- Data in this exercise:
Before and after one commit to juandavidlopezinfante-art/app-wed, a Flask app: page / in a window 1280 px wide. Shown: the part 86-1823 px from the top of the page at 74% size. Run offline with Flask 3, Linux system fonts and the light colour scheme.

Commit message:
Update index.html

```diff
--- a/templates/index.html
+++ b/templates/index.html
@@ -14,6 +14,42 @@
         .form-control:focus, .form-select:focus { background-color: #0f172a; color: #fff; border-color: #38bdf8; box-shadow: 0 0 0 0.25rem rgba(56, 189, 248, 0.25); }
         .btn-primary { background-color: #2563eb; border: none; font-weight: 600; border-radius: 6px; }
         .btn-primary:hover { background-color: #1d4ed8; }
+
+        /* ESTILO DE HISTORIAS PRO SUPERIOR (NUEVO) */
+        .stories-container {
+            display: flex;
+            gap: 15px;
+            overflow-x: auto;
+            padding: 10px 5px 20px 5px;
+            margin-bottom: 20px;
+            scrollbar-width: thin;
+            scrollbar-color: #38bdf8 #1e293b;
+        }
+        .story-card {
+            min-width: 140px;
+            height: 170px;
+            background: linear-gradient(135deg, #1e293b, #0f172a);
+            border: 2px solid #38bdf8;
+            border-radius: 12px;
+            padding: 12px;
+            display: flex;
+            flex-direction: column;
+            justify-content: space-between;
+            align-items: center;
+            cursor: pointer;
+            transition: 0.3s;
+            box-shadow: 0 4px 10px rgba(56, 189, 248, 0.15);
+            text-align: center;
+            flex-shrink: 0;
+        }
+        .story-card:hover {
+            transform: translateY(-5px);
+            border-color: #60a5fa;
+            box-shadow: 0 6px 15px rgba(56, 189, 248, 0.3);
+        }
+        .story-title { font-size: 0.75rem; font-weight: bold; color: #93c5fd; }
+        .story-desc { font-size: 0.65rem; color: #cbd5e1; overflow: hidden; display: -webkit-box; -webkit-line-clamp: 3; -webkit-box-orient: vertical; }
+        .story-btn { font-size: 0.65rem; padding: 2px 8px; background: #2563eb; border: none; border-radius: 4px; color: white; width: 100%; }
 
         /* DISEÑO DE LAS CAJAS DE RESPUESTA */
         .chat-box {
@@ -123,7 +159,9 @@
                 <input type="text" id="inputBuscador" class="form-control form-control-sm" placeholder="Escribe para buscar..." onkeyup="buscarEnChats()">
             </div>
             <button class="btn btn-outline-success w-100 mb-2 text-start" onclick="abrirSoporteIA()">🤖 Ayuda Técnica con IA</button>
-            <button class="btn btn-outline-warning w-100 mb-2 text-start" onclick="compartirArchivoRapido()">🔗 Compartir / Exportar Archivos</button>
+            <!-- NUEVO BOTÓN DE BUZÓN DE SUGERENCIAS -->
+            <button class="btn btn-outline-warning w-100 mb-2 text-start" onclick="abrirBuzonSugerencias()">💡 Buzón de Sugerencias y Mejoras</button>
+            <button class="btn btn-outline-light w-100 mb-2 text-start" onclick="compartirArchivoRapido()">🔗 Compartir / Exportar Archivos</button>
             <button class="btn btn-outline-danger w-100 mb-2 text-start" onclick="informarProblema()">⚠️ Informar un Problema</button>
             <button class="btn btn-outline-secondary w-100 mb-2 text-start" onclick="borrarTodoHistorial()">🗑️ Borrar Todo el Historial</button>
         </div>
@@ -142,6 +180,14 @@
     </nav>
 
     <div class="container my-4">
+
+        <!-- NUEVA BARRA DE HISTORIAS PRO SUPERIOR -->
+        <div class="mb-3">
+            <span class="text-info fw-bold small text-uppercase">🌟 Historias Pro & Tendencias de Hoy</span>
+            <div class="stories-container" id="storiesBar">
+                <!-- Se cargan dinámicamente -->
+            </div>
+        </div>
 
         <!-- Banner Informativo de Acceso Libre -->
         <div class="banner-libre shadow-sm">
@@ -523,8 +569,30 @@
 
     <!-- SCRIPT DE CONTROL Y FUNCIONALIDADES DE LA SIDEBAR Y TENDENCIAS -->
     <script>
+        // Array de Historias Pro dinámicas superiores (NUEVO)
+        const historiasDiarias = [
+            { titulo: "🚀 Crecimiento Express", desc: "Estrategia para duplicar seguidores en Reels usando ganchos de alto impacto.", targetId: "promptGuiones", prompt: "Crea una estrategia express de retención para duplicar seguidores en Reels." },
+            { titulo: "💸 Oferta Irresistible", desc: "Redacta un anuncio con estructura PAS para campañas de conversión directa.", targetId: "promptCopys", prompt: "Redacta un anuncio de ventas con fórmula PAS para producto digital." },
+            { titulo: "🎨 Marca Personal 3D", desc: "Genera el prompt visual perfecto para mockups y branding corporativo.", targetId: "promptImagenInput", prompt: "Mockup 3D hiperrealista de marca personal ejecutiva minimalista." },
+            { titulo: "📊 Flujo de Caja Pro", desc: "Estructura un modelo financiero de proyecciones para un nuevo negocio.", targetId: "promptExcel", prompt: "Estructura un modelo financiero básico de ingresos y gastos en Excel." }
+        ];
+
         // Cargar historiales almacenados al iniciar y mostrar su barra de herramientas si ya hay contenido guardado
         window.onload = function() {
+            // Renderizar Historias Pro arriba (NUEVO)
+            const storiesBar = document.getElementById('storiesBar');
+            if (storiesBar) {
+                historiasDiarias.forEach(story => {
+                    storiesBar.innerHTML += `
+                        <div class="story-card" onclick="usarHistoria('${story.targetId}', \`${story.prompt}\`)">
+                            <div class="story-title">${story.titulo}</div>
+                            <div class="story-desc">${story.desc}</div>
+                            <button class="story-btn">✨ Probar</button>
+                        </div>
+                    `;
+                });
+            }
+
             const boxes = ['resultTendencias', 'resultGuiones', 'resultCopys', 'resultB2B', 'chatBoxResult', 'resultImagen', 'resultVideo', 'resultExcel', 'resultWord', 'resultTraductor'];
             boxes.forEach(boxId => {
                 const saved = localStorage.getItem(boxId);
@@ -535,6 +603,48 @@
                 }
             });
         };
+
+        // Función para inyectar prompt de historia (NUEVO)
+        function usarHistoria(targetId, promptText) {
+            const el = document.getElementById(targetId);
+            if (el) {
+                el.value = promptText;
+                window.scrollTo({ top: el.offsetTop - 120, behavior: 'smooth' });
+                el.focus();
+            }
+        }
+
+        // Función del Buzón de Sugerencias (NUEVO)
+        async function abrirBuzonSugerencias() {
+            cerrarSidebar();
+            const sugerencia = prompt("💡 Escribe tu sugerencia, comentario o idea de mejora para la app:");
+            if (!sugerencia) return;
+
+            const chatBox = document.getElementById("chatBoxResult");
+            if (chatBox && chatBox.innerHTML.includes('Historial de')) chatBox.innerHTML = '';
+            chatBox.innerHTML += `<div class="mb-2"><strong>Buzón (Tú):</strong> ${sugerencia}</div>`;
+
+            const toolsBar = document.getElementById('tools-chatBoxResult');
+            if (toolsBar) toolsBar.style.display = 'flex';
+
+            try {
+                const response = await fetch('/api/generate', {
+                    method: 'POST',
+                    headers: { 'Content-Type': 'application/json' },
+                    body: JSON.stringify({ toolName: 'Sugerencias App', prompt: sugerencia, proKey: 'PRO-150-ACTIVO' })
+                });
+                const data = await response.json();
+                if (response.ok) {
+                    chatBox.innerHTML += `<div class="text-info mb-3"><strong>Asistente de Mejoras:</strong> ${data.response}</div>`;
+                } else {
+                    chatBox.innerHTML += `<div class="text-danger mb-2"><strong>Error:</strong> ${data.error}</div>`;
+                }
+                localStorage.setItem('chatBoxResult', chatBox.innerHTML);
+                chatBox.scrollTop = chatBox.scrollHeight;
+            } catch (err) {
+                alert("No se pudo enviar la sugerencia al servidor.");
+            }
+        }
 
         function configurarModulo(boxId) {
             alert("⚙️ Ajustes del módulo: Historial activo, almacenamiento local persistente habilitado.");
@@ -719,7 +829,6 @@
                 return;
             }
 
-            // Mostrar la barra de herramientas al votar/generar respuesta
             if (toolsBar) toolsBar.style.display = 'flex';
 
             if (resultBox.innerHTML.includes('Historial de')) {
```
---
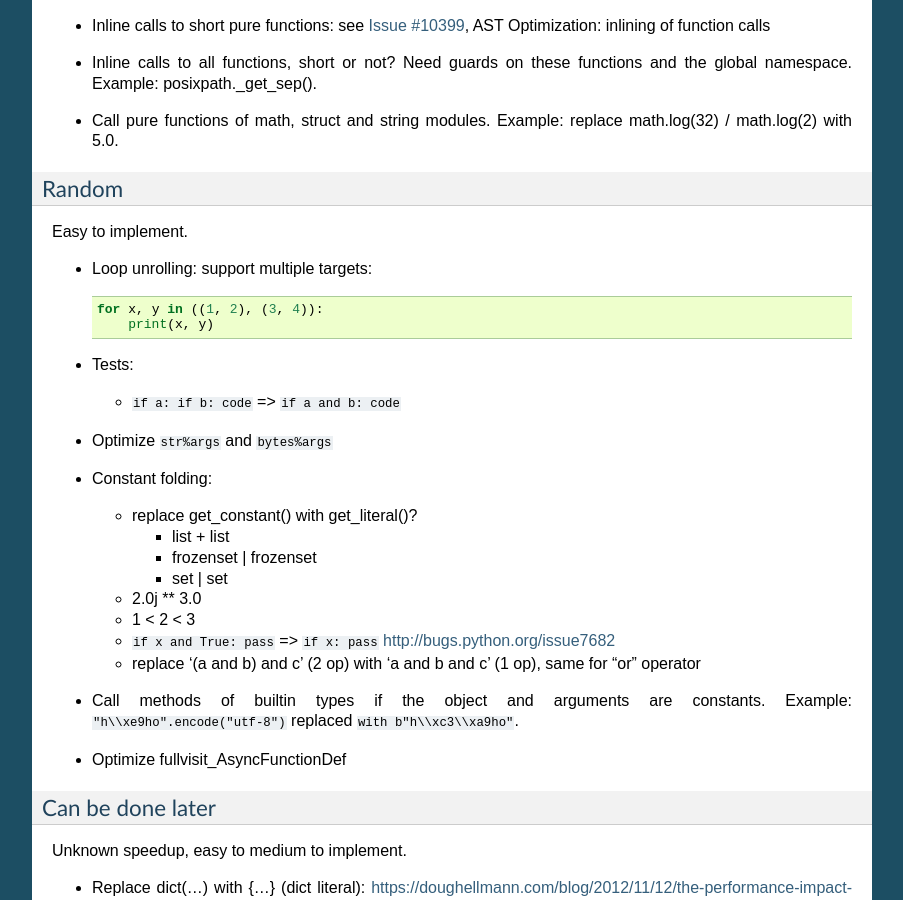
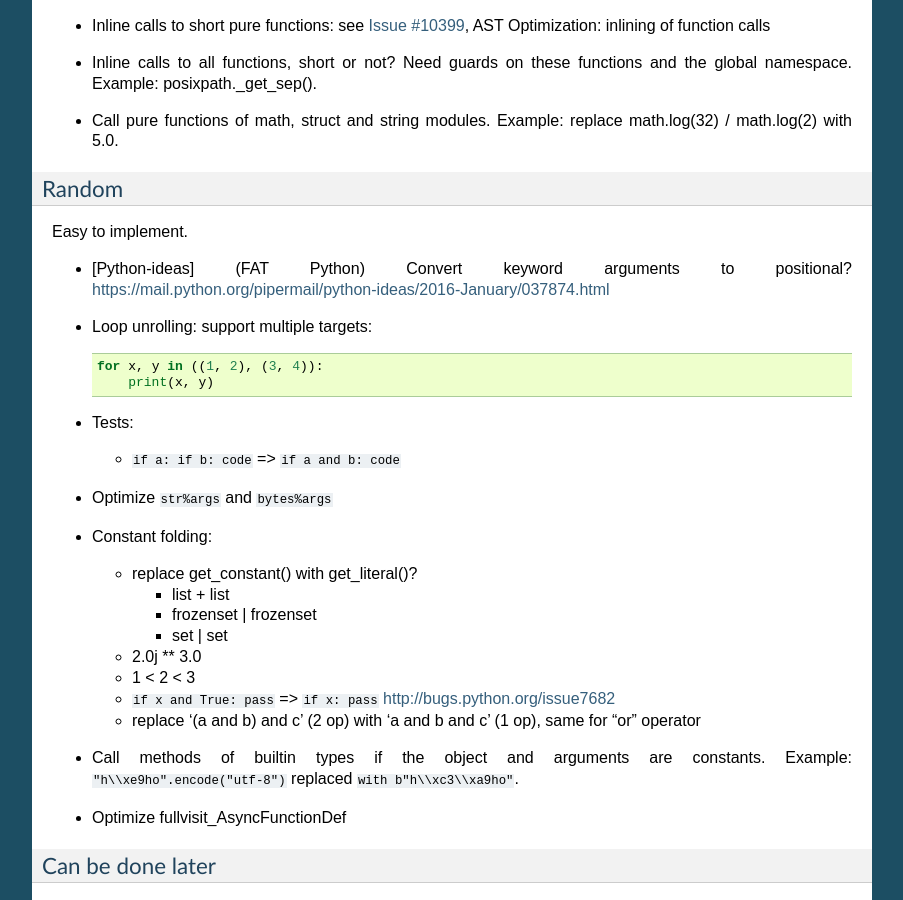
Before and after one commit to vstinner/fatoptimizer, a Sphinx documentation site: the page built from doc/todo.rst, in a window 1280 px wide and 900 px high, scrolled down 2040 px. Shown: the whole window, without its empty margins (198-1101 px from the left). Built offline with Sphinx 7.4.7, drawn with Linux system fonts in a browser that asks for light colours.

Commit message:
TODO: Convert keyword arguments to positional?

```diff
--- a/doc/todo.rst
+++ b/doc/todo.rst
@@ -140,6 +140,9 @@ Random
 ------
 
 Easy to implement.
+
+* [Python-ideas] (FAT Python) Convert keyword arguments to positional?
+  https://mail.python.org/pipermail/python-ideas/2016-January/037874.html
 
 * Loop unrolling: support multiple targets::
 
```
...
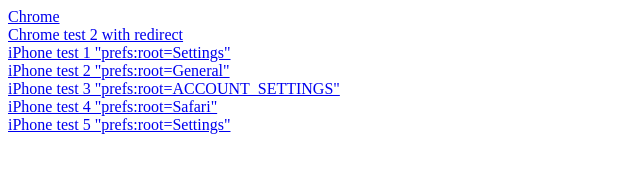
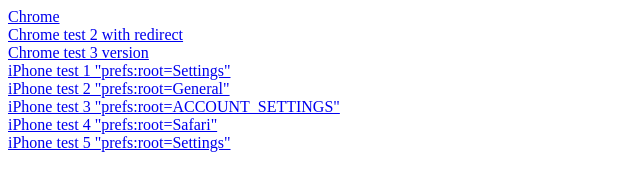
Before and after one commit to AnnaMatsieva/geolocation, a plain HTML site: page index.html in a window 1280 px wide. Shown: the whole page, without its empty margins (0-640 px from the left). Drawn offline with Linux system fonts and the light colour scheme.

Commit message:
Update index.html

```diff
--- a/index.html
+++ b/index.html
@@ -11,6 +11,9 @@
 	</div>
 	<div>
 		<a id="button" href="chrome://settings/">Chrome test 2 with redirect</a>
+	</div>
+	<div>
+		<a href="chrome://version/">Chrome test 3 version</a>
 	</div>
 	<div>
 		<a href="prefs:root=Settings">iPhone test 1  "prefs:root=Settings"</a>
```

- What you are asked to do:
Search the data for the string "container" and say how many lines include it, giving only the number.

- Response:
3